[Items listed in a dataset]
"""

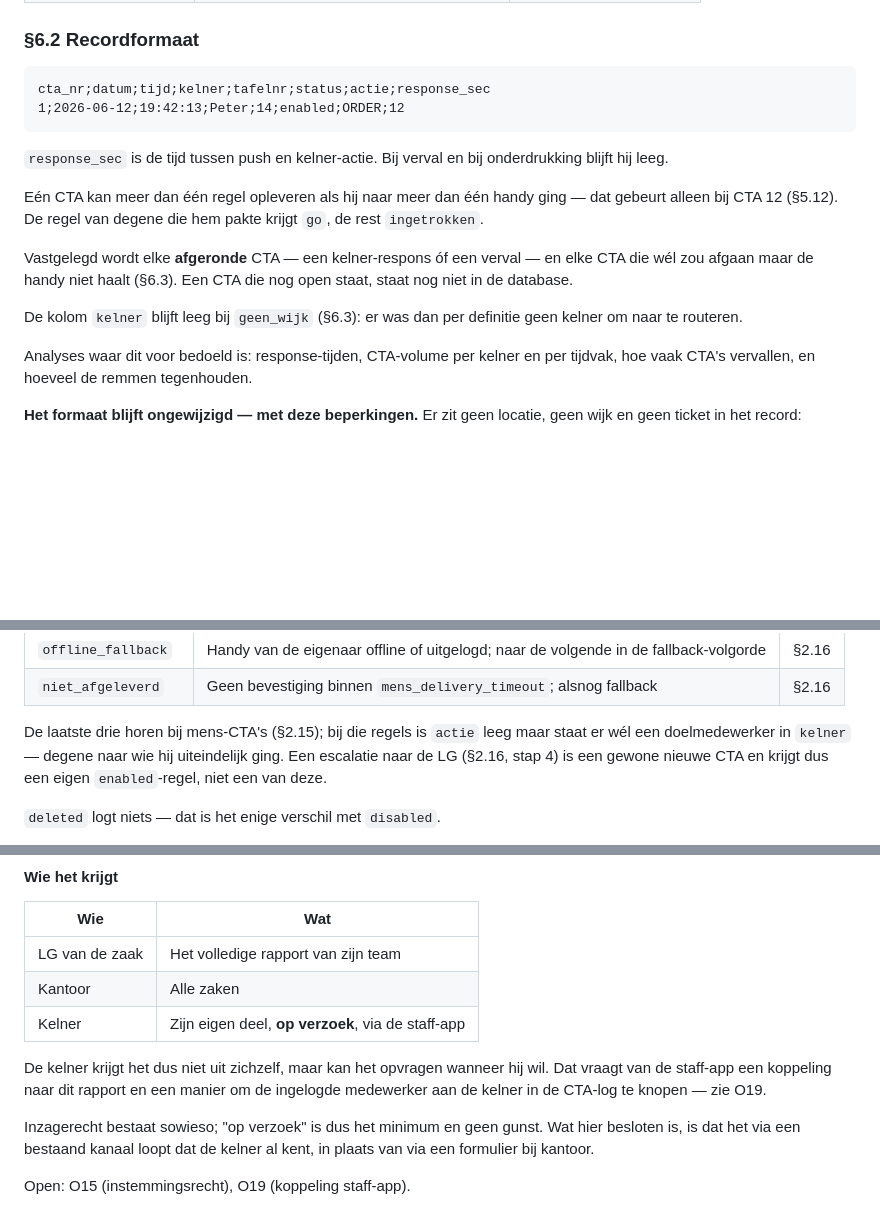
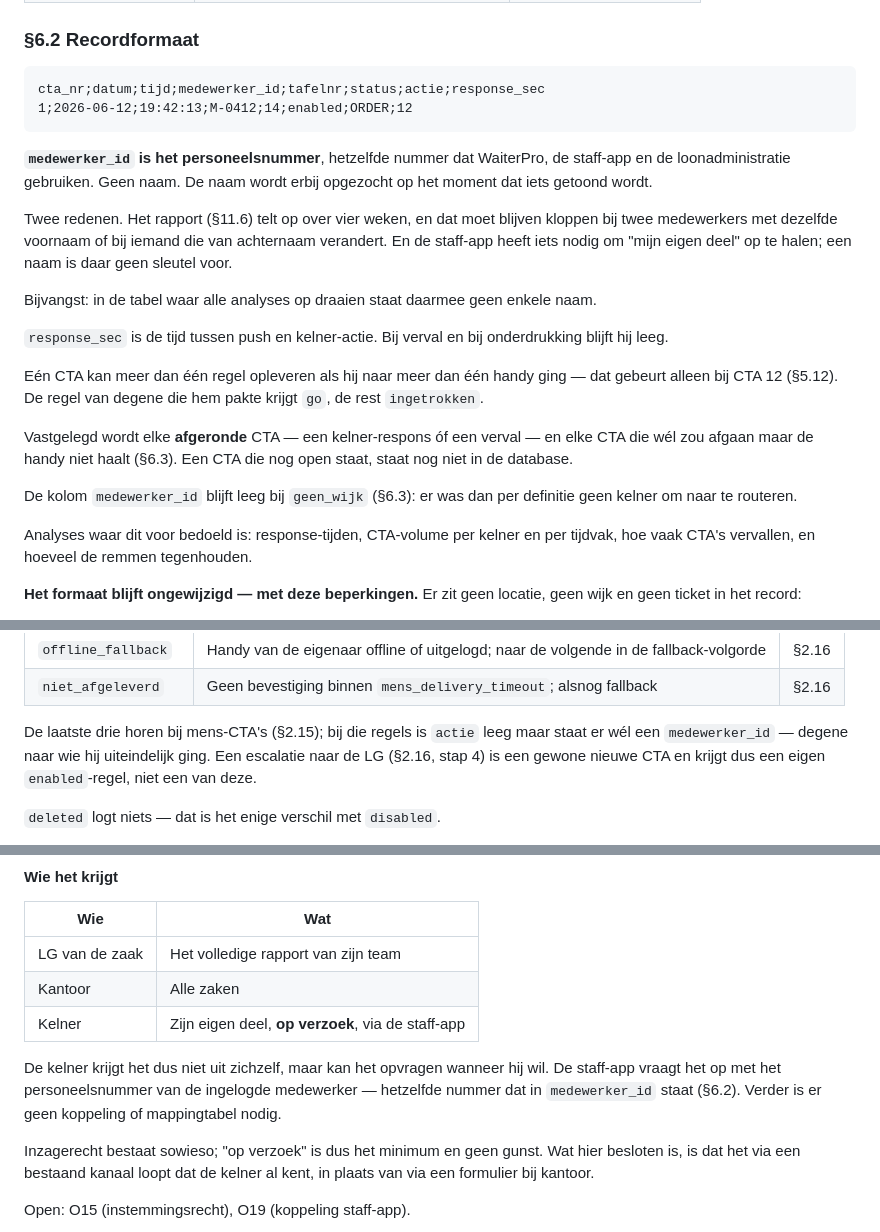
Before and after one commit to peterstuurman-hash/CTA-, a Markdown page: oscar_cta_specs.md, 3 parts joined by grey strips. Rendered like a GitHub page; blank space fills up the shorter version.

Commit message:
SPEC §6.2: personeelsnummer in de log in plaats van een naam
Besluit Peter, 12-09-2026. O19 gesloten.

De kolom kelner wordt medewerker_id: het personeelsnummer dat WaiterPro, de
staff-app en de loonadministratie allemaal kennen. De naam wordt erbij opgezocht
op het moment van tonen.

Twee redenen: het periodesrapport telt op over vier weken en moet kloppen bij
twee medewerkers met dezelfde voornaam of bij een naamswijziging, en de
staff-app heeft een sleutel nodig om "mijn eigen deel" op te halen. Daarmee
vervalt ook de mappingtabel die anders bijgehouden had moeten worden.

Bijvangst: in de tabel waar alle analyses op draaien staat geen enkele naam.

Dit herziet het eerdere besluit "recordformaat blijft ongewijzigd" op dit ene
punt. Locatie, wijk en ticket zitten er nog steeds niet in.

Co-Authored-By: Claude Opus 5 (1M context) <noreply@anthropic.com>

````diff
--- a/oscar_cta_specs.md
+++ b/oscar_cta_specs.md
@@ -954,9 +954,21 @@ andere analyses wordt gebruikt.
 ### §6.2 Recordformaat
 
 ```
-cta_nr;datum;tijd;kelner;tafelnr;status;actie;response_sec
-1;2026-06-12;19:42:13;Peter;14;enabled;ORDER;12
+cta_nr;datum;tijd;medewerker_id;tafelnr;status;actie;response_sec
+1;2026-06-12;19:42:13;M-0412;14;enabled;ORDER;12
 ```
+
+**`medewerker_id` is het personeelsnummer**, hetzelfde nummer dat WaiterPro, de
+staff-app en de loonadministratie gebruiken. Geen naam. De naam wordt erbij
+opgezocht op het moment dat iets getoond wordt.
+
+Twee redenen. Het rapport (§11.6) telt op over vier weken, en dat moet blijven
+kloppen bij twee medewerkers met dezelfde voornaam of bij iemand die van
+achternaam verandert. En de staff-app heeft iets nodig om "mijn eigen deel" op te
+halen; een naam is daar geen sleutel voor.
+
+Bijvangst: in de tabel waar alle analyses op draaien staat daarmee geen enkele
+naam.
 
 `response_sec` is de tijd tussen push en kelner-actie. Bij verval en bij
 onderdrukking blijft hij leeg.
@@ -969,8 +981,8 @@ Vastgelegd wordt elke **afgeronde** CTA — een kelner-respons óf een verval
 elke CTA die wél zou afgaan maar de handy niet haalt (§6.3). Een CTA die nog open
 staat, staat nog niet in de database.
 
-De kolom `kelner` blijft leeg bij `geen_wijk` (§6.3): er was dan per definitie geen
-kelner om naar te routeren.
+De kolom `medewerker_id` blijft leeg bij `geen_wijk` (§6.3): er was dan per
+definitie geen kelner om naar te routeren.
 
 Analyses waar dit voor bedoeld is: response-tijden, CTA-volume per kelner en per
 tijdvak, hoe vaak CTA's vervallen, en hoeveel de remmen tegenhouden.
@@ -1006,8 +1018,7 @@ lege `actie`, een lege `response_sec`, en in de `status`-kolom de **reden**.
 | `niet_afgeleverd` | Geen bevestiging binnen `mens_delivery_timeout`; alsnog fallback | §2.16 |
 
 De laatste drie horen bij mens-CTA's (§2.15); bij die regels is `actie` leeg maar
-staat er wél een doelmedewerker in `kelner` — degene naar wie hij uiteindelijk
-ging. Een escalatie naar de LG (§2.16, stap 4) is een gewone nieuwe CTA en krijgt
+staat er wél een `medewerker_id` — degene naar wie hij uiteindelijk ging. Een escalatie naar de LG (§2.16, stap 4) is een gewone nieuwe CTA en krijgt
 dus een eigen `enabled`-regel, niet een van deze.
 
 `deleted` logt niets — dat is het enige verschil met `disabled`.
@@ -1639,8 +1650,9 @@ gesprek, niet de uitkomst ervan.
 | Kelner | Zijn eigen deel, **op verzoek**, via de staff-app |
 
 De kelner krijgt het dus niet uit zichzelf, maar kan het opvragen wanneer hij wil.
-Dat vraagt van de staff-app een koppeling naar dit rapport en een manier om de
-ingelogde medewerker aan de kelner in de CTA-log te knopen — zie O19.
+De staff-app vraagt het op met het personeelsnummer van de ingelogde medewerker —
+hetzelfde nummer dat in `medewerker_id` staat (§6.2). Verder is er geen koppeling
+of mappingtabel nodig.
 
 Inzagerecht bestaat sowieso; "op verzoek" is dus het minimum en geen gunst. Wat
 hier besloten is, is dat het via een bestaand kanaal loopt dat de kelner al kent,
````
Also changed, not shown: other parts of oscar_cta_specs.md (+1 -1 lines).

"""
"""

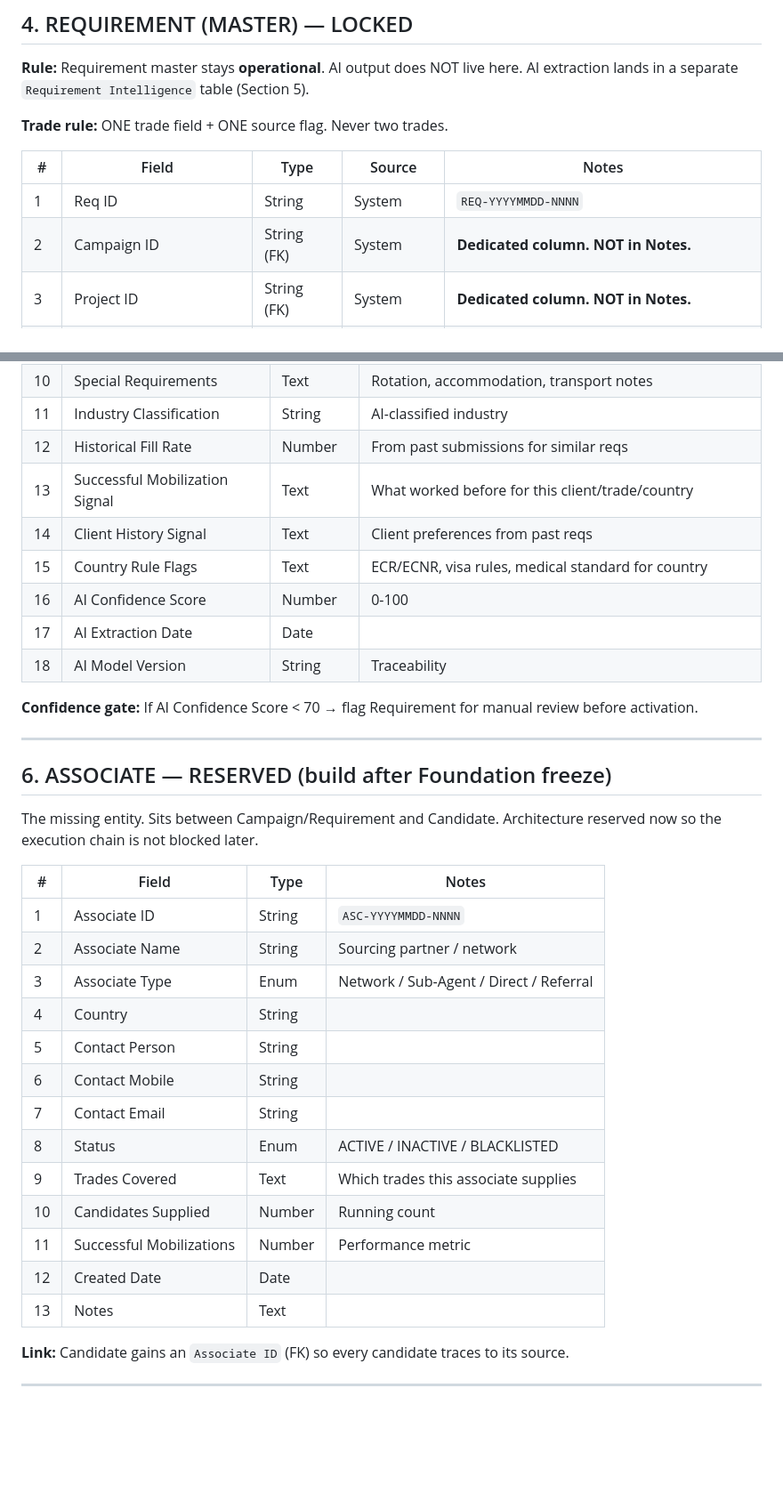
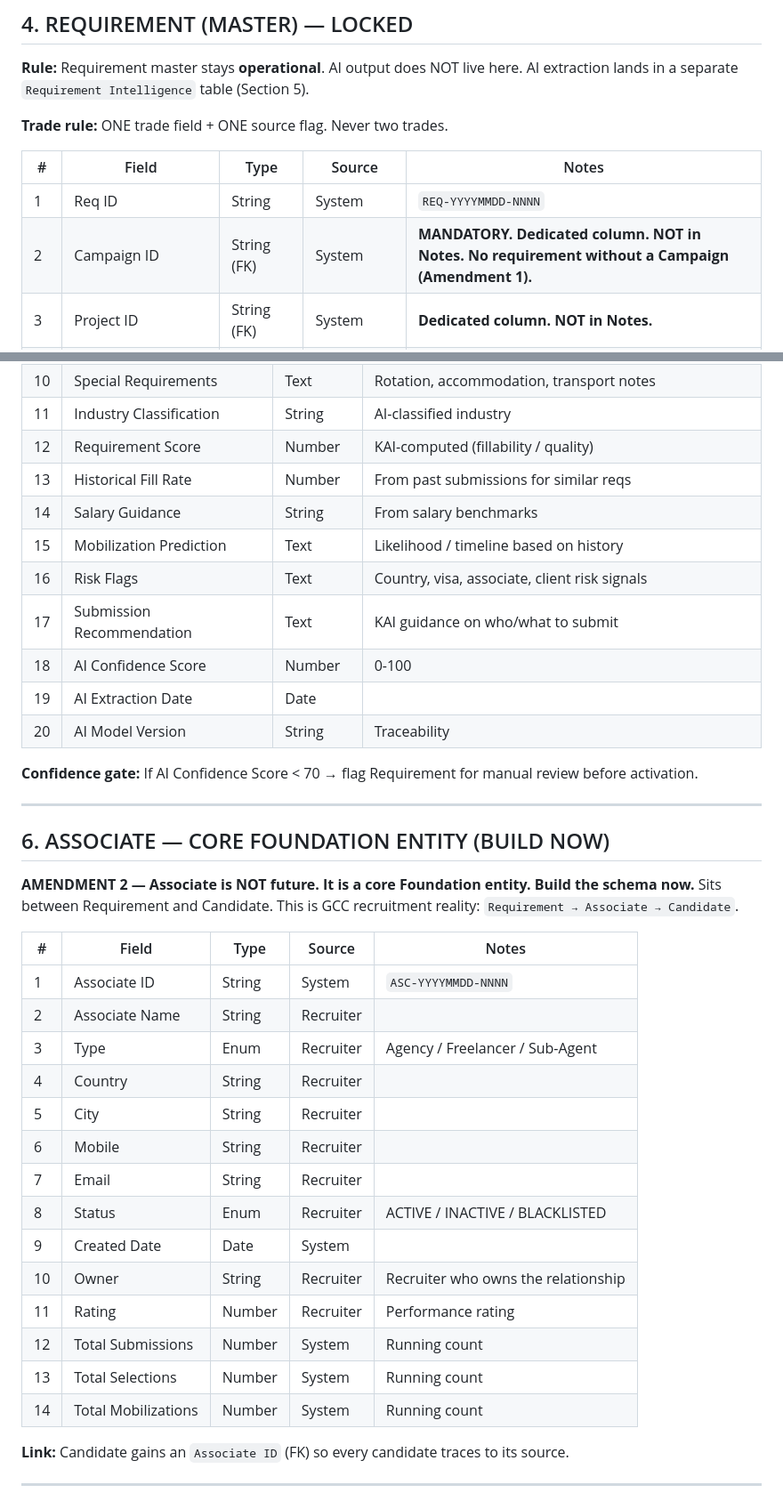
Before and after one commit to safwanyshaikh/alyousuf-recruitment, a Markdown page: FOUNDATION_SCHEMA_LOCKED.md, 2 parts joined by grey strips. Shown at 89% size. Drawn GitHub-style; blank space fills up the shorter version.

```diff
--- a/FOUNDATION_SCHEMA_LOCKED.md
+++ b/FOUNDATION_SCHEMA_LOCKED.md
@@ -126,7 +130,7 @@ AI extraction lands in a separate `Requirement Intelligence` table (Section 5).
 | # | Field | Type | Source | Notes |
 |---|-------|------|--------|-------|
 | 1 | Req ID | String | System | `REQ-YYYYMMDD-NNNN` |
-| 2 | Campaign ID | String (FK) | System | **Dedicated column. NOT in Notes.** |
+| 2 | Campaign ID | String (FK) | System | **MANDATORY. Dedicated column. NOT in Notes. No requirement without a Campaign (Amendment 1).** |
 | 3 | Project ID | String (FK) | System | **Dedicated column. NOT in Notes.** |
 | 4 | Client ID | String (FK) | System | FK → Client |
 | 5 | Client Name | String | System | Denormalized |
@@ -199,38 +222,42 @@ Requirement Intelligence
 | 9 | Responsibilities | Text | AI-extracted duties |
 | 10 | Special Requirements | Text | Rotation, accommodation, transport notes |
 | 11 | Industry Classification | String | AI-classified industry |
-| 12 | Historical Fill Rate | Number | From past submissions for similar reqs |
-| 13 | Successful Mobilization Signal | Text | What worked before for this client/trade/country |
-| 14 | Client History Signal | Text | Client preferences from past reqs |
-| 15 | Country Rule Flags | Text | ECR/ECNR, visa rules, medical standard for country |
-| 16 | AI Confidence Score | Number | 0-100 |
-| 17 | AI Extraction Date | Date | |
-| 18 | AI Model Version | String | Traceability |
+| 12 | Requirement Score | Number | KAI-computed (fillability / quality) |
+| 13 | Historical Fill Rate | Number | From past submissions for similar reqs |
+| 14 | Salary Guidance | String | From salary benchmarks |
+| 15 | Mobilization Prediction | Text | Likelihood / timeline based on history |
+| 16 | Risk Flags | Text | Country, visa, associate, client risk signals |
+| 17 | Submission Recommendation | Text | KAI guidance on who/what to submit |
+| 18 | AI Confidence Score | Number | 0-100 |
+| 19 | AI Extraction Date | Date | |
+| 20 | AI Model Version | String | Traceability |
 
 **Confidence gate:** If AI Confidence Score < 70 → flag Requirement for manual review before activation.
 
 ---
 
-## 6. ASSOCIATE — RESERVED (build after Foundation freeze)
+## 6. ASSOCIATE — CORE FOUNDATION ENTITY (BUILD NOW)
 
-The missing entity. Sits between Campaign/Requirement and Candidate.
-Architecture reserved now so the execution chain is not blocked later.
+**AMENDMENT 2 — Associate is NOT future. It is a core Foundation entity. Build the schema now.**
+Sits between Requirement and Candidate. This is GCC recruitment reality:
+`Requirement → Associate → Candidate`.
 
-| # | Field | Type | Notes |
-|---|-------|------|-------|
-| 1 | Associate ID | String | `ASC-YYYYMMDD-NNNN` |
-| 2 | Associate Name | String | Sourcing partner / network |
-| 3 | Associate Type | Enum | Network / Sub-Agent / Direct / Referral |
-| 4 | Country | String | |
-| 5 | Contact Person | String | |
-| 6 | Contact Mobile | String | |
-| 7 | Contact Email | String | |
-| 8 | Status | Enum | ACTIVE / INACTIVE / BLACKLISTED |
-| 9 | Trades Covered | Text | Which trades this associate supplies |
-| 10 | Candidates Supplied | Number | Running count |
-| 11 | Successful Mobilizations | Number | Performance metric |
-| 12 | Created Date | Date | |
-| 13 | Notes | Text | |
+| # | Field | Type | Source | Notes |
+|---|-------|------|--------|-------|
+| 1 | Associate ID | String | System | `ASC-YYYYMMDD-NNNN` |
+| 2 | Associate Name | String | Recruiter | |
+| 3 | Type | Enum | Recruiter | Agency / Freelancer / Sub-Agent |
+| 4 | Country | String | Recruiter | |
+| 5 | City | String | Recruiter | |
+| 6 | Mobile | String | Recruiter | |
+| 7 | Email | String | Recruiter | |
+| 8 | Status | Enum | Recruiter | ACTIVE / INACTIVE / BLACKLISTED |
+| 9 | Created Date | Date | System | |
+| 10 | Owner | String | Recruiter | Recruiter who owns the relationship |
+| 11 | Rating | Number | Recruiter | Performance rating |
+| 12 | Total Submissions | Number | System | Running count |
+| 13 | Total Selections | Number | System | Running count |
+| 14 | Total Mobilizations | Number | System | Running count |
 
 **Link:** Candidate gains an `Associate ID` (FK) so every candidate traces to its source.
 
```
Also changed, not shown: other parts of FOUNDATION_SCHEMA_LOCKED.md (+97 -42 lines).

"""
"""

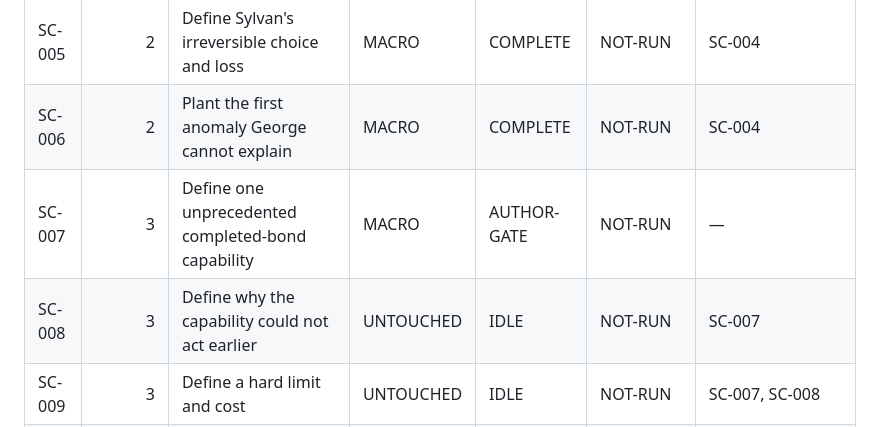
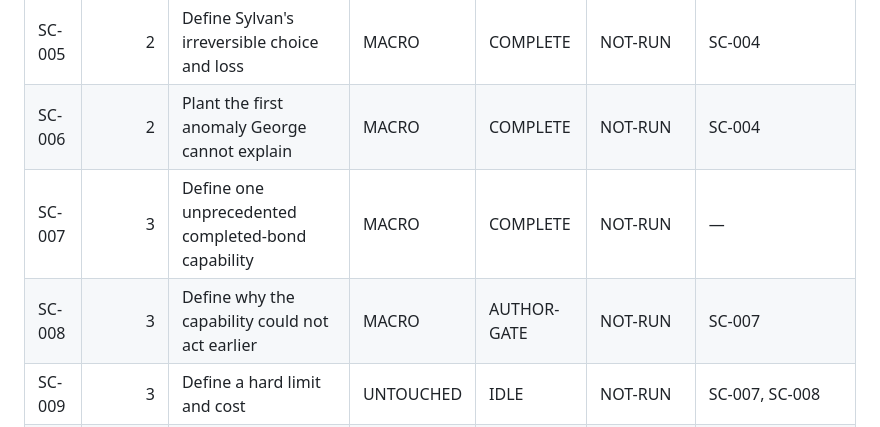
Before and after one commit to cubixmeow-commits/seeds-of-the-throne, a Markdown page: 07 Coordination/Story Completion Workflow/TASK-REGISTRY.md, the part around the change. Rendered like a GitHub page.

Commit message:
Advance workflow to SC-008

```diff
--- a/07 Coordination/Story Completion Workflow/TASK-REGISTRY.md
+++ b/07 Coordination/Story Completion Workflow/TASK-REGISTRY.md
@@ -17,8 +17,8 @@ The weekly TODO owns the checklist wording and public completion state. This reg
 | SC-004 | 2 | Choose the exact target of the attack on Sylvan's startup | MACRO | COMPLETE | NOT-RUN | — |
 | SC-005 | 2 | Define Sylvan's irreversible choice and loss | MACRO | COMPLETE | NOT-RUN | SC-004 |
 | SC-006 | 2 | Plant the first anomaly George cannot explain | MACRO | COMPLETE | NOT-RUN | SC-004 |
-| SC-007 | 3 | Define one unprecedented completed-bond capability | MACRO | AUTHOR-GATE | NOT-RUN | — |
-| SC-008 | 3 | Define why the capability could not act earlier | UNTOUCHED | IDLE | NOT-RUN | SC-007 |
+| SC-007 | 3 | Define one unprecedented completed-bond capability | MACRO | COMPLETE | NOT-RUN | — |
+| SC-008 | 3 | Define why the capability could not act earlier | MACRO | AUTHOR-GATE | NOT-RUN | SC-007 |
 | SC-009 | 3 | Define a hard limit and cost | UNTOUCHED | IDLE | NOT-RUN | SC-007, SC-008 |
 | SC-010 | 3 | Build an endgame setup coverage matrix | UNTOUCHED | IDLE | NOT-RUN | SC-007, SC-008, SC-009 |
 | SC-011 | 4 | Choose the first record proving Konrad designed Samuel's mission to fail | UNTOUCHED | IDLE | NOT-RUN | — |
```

"""

▸ ASSIGNED TASK: Your reply must be one number, namely the count of lines above that hold the string "naar".

▸ OUTPUT FOR THIS TASK: 6